dc.date.accessioned2020-01-24T07:35:49Z
dc.date.available2020-01-24T07:35:49Z
dc.date.issued2019
dc.identifier.urihttp://hdl.handle.net/11071/6790
dc.descriptionA thesis submitted in partial fulfilment of the requirements for the Degree of Master of Science in Statistical Sciences (MSc.SS) at Strathmore Universityen_US
dc.description.abstractBackground: Kenya has made significant progress in the elimination of mother to child transmission of HIV through increasing access to HIV treatment and improving the health and wellbeing of women and children living with HIV. Despite this progress, broad geographical inequalities in infant HIV outcomes still exist. This study aimed at assessing the spatial distribution of HIV amongst infants, areas of abnormally high risk and associated risk factors for mother to child transmission of HIV. Methods Data were obtained from the Early infant diagnosis (EID) database that is routinely collected for infants under one year for the year 2017. We performed both areal and point-reference analysis. Bayesian hierarchical Poisson models with spatially structured random effects were fitted to the data to examine the effects of the covariates on infant HIV risk. Spatial random effects were modelled using Conditional autoregressive model (CAR) and stochastic partial differential equations (SPDEs). Inference was done using Integrated Nested Laplace Approximation. Posterior probabilities for exceedance were produced to assess areas where the risk exceeds 1. The Deviance Information Criteria (DIC) selection was used for model comparison and selection. Results: Among the models considered, CAR model (DIC = 306.36) performed better in terms of modelling and mapping HIV relative risk in Kenya. SPDE model outperformed the spatial GLM model based on the DIC statistic. The map of the spatial field revealed that the spatial random effects cause an increase or a decrease in the expected disease count in specific regions. Highly active antiretroviral therapy (HAART) and breastfeeding were found to be negatively and positively associated with infant HIV positivity respectively [-0.125, 95% Credible Interval = -0.348, -0.102], [0.178, 95% Credible Interval -0.051, 0.412]. Conclusion: The study provides relevant strategic information required to make investment decisions for targeted high impact interventions to reduce HIV infections among infants in Kenya.en_US

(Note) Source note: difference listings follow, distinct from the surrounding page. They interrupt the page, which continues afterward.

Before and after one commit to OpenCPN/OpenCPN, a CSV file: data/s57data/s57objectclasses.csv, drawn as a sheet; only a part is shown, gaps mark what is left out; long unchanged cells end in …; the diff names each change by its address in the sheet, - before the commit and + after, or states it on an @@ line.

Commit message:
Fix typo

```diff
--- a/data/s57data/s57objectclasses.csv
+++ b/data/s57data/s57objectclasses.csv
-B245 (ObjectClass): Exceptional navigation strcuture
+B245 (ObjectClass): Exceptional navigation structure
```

dc.language.isoenen_US
dc.publisherStrathmore Universityen_US
dc.subjectMarkov Chain Monte Carloen_US
dc.subjectIntegrated Nested Laplace Approximationen_US

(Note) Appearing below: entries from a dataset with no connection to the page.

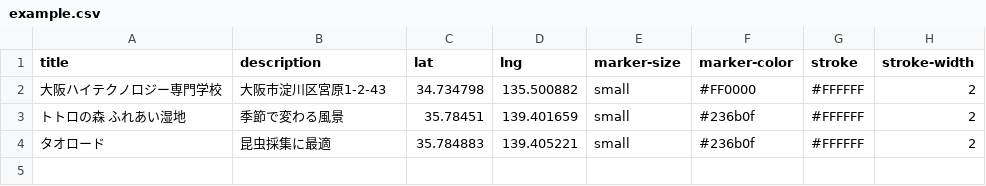
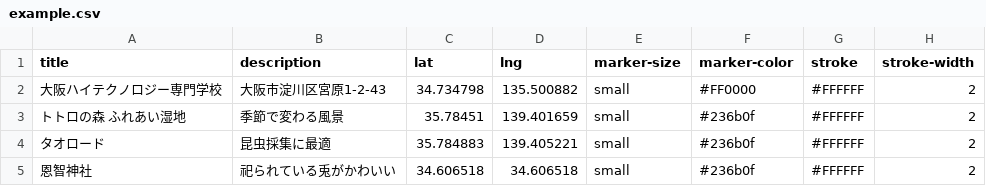
Before and after one commit to team-osaka-hightech/geolonia-maps, a CSV file: example.csv, drawn as a sheet.

Commit message:
追加3

```diff
--- a/example.csv
+++ b/example.csv
@@ -4 +4,2 @@ title,description,lat,lng,marker-size,marker-color,stroke,stroke-width
 タオロード,昆虫採集に最適,35.784883,139.405221,small,#236b0f,#FFFFFF,2
+恩智神社,祀られている兎がかわいい,34.606518,34.606518,small,#236b0f,#FFFFFF,2
```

dc.subjectStochastic Partial Differential Equationen_US
dc.subjectEarly Infant Diagnosisen_US
dc.titleSpatial models for infants HIV/AIDS incidence using an integrated nested laplace approximation approachen_US
dc.typeThesisen_US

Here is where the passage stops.